• [Material supplied]

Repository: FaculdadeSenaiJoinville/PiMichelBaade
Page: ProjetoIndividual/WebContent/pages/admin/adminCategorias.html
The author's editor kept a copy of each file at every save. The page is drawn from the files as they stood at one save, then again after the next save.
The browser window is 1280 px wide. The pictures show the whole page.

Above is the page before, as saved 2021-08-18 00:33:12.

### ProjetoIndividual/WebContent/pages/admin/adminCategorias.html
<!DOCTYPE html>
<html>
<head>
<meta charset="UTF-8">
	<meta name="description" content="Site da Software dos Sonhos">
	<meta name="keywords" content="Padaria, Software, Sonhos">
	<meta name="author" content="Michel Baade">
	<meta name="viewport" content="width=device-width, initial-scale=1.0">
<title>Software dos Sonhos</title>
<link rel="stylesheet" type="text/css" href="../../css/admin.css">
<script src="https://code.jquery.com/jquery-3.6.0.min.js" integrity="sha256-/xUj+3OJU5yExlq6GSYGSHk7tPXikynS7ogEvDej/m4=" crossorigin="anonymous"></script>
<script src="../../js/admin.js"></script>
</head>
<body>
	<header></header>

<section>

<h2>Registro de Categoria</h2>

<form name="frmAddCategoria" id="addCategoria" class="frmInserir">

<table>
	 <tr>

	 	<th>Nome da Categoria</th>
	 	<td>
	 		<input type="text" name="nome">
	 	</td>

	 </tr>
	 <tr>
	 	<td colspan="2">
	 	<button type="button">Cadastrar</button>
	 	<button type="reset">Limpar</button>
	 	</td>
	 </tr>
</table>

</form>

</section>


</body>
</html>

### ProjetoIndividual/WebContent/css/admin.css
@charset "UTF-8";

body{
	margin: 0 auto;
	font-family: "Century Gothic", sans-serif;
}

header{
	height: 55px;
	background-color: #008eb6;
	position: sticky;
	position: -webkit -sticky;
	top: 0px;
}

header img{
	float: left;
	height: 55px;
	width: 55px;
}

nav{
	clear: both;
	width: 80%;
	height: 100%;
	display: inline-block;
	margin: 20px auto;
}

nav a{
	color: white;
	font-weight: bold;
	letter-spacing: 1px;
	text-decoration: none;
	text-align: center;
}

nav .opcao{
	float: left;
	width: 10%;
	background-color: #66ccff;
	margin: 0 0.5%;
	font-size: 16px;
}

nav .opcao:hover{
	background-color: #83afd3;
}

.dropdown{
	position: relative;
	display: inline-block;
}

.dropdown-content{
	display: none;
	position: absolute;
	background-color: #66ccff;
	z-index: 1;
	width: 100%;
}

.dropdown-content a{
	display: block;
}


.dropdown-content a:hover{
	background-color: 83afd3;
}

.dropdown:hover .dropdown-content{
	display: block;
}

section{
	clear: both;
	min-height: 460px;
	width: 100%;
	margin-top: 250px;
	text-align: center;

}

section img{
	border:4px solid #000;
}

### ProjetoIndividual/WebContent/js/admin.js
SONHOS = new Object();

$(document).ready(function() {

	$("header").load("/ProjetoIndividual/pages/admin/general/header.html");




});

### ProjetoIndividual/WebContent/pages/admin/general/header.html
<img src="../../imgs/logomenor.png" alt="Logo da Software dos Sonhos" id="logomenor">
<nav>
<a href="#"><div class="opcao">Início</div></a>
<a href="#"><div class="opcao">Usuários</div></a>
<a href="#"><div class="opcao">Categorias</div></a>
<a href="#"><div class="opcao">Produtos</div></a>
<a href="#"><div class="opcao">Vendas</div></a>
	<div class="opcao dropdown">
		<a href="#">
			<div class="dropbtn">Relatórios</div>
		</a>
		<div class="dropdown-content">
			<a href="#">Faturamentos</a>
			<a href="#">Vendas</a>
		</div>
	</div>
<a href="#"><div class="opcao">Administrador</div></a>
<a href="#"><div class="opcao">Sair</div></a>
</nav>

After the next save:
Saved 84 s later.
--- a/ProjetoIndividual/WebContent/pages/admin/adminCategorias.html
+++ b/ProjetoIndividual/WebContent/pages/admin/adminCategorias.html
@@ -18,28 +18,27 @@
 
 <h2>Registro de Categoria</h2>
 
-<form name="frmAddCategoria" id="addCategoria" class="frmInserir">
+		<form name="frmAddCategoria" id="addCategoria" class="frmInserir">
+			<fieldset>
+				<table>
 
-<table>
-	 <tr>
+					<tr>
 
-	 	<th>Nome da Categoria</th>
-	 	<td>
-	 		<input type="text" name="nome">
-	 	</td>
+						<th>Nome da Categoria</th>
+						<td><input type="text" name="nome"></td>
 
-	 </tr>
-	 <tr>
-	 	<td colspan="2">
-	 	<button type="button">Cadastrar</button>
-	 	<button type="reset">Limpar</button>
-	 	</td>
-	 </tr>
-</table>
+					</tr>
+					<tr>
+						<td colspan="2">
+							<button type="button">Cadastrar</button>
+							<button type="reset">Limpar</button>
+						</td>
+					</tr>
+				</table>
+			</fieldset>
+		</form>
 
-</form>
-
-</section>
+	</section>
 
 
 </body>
...
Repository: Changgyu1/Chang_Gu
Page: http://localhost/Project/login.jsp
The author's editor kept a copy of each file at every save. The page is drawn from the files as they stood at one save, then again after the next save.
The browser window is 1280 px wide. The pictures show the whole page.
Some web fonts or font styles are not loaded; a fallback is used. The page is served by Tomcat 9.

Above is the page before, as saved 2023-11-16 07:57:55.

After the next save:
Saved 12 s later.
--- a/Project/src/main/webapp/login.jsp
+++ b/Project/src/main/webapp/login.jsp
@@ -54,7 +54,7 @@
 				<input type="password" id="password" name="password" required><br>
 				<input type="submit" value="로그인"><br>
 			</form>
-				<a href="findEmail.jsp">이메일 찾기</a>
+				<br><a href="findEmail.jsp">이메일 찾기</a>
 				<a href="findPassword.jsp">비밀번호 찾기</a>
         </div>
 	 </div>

• [Exercise aim]
Out of the preceding entries, pull each line that contains the word "name".

• [Expected output]
	<meta name="description" content="Site da Software dos Sonhos">
	<meta name="keywords" content="Padaria, Software, Sonhos">
	<meta name="author" content="Michel Baade">
	<meta name="viewport" content="width=device-width, initial-scale=1.0">
<form name="frmAddCategoria" id="addCategoria" class="frmInserir">
	 		<input type="text" name="nome">
-<form name="frmAddCategoria" id="addCategoria" class="frmInserir">
+		<form name="frmAddCategoria" id="addCategoria" class="frmInserir">
-	 		<input type="text" name="nome">
+						<td><input type="text" name="nome"></td>
 				<input type="password" id="password" name="password" required><br>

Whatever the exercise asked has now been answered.